Even important discoveries and inventions did not come about in sudden ‘Eureka’ moments. Even the proverbial light bulb was an idea that evolved over time and from a variety of different sources. Maybe the successful inventor or entrepreneur rides on the crest of a wave of ideas and thinking. They might add a novel twist or find a way of making an idea practical.

I love the idea of the enterprise shed that this course team have developed. It’s good to hear how it came about collectively through group discussions in the team, which we are learning, is how great ideas happen! I just love the whole ‘shed’ movement that has been growing recently. I’ve read about a lovely project for older men to support their health and well-being that exploits the concept of the shed. They gather together to make stuff, have cups of tea and natter. Men’s mental illness is a growing health concern and this is a creative and ‘manly’ solution.

I don’t have an actual shed. I do a lot of my thinking when I walk the dog and I have created a virtual shed. I have an Instagram account and post my photographs there, I write a journal, I started this blog and more recently my kids bought me a beautiful art book for colouring in. It’s awesome! I’m creating psychological space rather than an actual space, but it feels like somewhere ideas can grow. One of those little Shepherd’s Huts in the garden would be rather wonderful too…

I get inspiration from all over the place but I was prompted this week to think about people in particular who have influenced me. I have had the very great privilege throughout my career as an occupational therapist to support people at the most challenging times in their lives. I am constantly amazed at the human spirit to face adversity and overcome challenges. Over the past four years I have been a volunteer with military charities and the courage and sacrifice of people in our Armed Forces really motivates me to play my part in making the world a better place. One of the most inspiring parts of working with military people is their sense of humour and, as entrepreneurs, we must never, ever take ourselves too seriously.

Is inspiration enough for success, or are some people just lucky? In my opinion, anyone can be lucky; luck comes from being open to possibilities and seeing as many connections as possible between people and events. I work really hard all the time and make lots of little discoveries along the way. I constantly borrow and apply ideas from elsewhere especially in my teaching to keep it fresh and inspired. I’ve also learnt a lot about digital media from observing and working alongside others. Inspiration comes from such a multitude of sources; conversations, books, digital media, the news, history and, I mustn’t forget, my students who are endlessly creative.
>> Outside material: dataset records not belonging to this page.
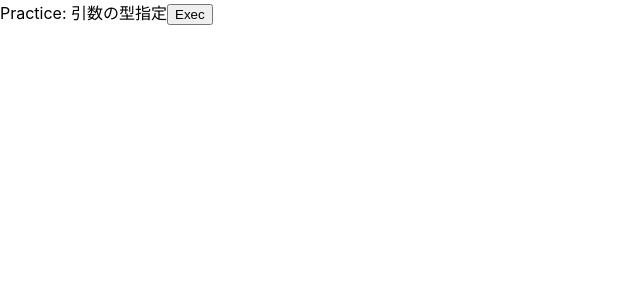
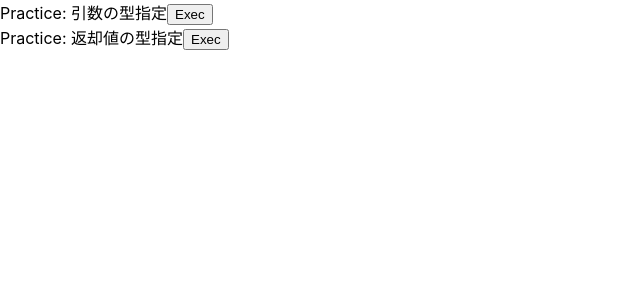
Before and after one commit to tayutaedomo/react-typescript-sandbox, a React (Create React App) app: page /practices in a window 1280 px wide. Shown: the top 300 px of the page, without its empty margins (0-640 px from the left). Built offline with nearby package versions, Linux system fonts and the light colour scheme.

Commit message:
add: Practice2 component

```diff
--- /dev/null
+++ b/src/components/practices/Practice2.tsx
@@ -0,0 +1,23 @@
+import React from 'react';
+
+const Practice2 = () => {
+  const getTotalFee = (num: number): number => {
+    const total = num * 1.1;
+    // return total.toString();
+    return total;
+  };
+
+  // const onClickPractice = () => calcTotalFee('1,000');
+  const onClickPractice = () => {
+    console.log(getTotalFee(1000));
+  };
+
+  return (
+    <div>
+      <label>Practice: 返却値の型指定</label>
+      <button onClick={onClickPractice}>Exec</button>
+    </div>
+  );
+};
+
+export default Practice2;
--- a/src/components/practices/Practices.tsx
+++ b/src/components/practices/Practices.tsx
@@ -1,11 +1,13 @@
 import React from 'react';
 
 import Practice1 from './Practice1';
+import Practice2 from './Practice2';
 
 const Practices = () => {
   return (
     <>
       <Practice1 />
+      <Practice2 />
     </>
   );
 };
```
The week ended with more TED talks and I listened again to Brene Brown on vulnerability. If you haven’t listened to this, you must. My mantra has been for some time; ‘have courage’ and now I will add ‘I am enough’.

TED Talks ‘Where do ideas come from?


TED Talk Brene Brown ‘Vulnerability’


The charity I support as a volunteer:  http://www.thebaton.co.uk/

Follow the course on twitter using #FLentshed and find the course and others at www.futurelearn.com

Some of my pictures from this week:

Easter Blog 2 1 Easter Blog 2 2 Easter Blog 2 3 Easter Blog 2 4